While many veterans who served before 1973 may have been drafted and therefore not necessarily “volunteers” they nonetheless sacrificed much in service to America. And most indeed volunteered to serve, even during the period when the draft was in effect. Since 1973 we have been an all-volunteer force and except for a few lean years, the Services haven’t had much trouble in filling enlistment quotas. I marvel at the extraordinary sacrifices our active duty, guard, reserve and Coast Guard men and women in uniform make every day: risk to life in conflicts, separation from family and friends, careers put on hold, dangers at work, and countless others sacrifices that only they know. So I am proud to be among their number, although I am mindful that many have sacrificed so much more than I. They will be on my mind throughout National Veterans and Families Month. If you are looking for a way to honor those who have sacrificed much, there are many options…. give a homeless vet food and shelter, donate to a veteran-focused charity, etc. It’s commonplace now for people to respond, “Thank you for your service,” when they learn you are or were a member of our Armed Services.
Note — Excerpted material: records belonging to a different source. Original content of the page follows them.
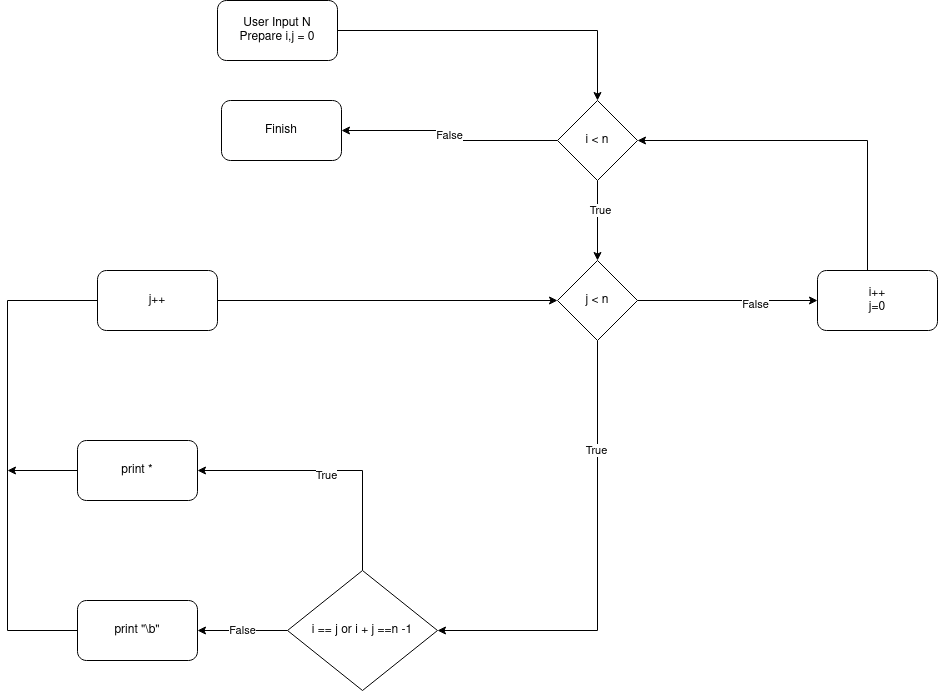
Earlier version of the draw.io export latihan-2.png (damarsimple/algoritma-semester-3). Source tidied: cells renumbered, new cells last; positions are measured from the earlier drawing's top-left corner, leaving out a move shared by most shapes.
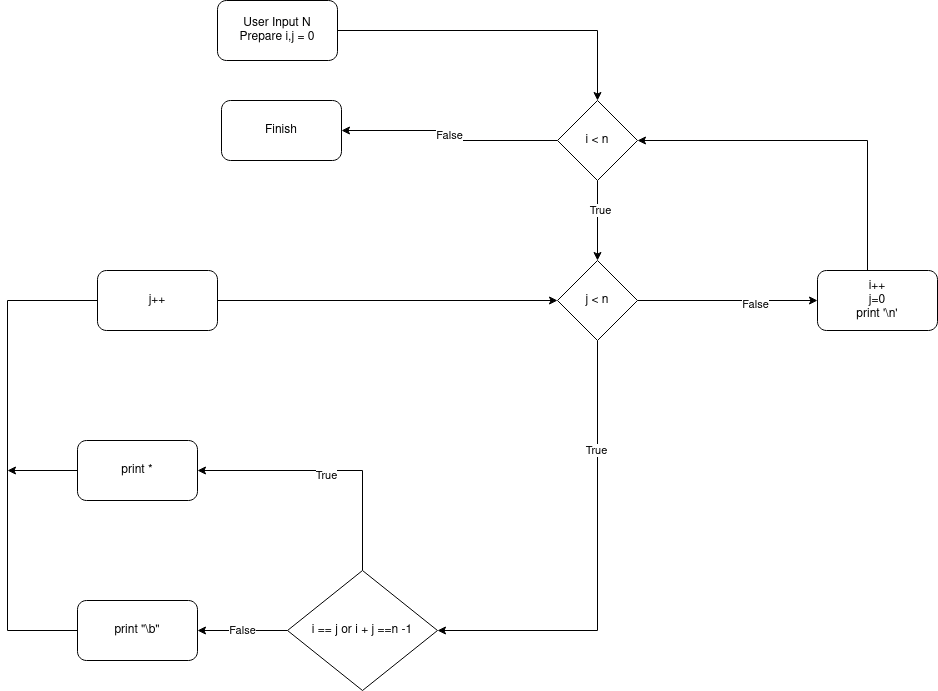
The same file after the commit.

Commit message:
fix : forgot '\n' latihan 2

Diff of the diagram source:
```diff
@@ -46,7 +46,7 @@
         </Array>
       </mxGeometry>
     </mxCell>
-    <mxCell id="14" value="&lt;div&gt;i++&lt;/div&gt;j=0" style="rounded=1;whiteSpace=wrap;html=1;" parent="1" vertex="1">
+    <mxCell id="14" value="&lt;div&gt;i++&lt;/div&gt;&lt;div&gt;j=0&lt;/div&gt;&lt;div&gt;print '\n'&lt;br&gt;&lt;/div&gt;" style="rounded=1;whiteSpace=wrap;html=1;" parent="1" vertex="1">
       <mxGeometry x="810" y="270" width="120" height="60" as="geometry" />
     </mxCell>
     <mxCell id="15" value="False" style="edgeStyle=orthogonalEdgeStyle;rounded=0;jettySize=auto;html=1;entryX=1;entryY=0.5;entryDx=0;entryDy=0;" parent="1" edge="1" source="18" target="22">
```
When you utter that phrase this year, I hope you will remember that it’s more than a phrase, but a genuine expression of your gratitude for their service and the service and sacrifice of all those who have gone before them.
by Lewis Crenshaw, Academy Fellow